This report from Indiana University Lilly Family School of Philanthropy’s Women’s Philanthropy Institute offers a snapshot of how U.S. households responded to the COVID-19 pandemic through philanthropy. Beyond examining whether and how much households contributed, the report explores the types of philanthropy in which they participated and how their charitable giving changed. The study also pinpoints the effect of specific elements of the crisis on their giving. Finally, to provide a more nuanced picture of philanthropic responses to the pandemic, the report highlights differences across household types, with a particular focus on gender and marital status.

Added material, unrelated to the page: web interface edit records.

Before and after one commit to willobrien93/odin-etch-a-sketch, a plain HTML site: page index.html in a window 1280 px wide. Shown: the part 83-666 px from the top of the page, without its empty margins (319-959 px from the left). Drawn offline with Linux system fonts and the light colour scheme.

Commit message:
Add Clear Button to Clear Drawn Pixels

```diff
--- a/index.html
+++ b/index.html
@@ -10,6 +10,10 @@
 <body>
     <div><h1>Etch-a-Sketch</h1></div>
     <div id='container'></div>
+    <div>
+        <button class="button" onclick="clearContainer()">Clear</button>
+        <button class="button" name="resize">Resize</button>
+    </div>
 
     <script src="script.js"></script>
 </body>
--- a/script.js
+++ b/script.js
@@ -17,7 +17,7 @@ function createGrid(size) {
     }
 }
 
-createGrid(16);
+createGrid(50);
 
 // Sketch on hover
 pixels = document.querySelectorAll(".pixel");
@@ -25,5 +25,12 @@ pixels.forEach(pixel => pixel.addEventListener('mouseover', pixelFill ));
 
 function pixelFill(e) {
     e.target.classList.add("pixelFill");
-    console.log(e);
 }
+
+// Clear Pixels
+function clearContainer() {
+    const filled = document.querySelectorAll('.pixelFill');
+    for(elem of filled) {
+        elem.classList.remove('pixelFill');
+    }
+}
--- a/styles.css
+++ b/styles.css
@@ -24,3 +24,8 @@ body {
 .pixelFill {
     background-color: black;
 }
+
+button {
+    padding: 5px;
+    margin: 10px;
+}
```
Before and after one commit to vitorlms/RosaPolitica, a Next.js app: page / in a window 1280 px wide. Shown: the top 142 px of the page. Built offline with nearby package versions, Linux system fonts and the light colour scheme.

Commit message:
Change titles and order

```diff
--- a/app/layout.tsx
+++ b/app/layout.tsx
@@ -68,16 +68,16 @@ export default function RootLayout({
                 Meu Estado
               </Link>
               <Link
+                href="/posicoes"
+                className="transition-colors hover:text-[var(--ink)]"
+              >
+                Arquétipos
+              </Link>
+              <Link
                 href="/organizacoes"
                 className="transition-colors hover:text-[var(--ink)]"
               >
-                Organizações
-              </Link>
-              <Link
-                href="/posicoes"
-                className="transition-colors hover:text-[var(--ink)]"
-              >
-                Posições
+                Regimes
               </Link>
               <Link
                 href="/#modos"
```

The findings serve as a starting point for understanding changes in individual giving in response to the COVID-19 pandemic as it continues to unfold. While research on philanthropy in the aftermath of disasters and during economic recessions offers takeaways on how household giving might change, the distinct features of the “dual crises” of a global pandemic and accompanying economic downturn defy comparison with previous events. This study provides new insight on how U.S. households responded philanthropically in this unique environment. The findings can help nonprofit and fundraising practitioners adjust their individual giving strategies as the current crisis continues, as well as inform their approaches to future crises.